BIRTH INJURY (page 156)

Why is the placenta so important in cases of birth injury litigation? Because it provides information about the intrauterine environment during pregnancy....

There may be multiple causes of such an injury (e.g., low blood pressure, hemorrhage, hypoglycemia, infection, seizures) aside from obstetric error. Less than 10% of severe mental retardation can be traced to perinatal causes and for at least 50% of neurologically impaired children there is no identifiable clinical or scientific explanation.

The legal system in the United States charges the prosecution with the burden of proof. Therefore, in birth injury cases the attorney for the plaintiff must address the issue of "cause" and/or negligence and provide evidence the specific injury resulted from the physician's negligence during delivery of the child; this may include an examination of the placenta. The pathologist for the plaintiff must define what is normal for a placenta and must be able to state a normal placenta was found in the case in question. This would be supported by gross and microscopic findings, correlated with the clinical history. In addition, the issue of proper procedure (proper scientific method) for fixation, gross examination (including placental weight and size), umbilical cord measurements, etc. would be evaluated and reviewed. Were appropriate areas selected for microscopic examination? Were adequate numbers of blocks submitted? Were the sections adequately fixed and processed?

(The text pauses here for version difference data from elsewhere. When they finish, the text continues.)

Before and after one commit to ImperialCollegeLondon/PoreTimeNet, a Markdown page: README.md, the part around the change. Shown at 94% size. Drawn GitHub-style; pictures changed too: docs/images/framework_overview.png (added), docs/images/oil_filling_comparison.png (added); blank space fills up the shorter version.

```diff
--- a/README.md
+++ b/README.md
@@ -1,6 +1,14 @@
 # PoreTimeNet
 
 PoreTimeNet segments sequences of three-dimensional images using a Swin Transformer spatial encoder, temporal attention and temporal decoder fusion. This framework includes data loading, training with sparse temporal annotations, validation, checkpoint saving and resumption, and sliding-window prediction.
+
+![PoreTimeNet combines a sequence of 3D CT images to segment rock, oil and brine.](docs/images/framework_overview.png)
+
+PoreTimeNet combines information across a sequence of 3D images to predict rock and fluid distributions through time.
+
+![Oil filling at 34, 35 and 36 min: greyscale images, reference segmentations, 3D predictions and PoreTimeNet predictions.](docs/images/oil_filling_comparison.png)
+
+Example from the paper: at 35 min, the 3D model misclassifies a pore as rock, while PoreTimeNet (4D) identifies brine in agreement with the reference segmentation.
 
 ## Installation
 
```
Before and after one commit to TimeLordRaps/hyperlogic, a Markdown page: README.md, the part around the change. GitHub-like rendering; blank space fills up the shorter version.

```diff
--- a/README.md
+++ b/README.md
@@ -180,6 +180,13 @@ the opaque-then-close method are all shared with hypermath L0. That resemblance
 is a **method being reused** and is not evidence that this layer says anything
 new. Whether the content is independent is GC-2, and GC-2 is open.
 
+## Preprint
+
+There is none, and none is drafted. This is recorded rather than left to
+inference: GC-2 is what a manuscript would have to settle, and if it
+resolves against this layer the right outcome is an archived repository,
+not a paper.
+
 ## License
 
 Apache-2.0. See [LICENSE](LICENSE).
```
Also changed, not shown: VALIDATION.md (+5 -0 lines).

The defendant physician can show they followed standard medical practice (i.e., the physician has knowledge of and performs with a degree of skill and care, accepting modern development, that which an average member of the profession would offer to his patients), or their deviation from such practice did not cause or contribute to the injury in question. The defense may also benefit from placental examination, in cases of placental abnormalities which have prenatally caused or contributed to the injury in question. Such findings would suggest nothing the physician could have done would have prevented or caused the injury suggesting it is not a true "birth injury." In one series of 12 cases tried where placental examination was done and testimony provided by a placental pathologist, verdicts in favor for the defense were returned in all cases. Because of this, insurance companies strongly suggest to their clinicians they request placental examination.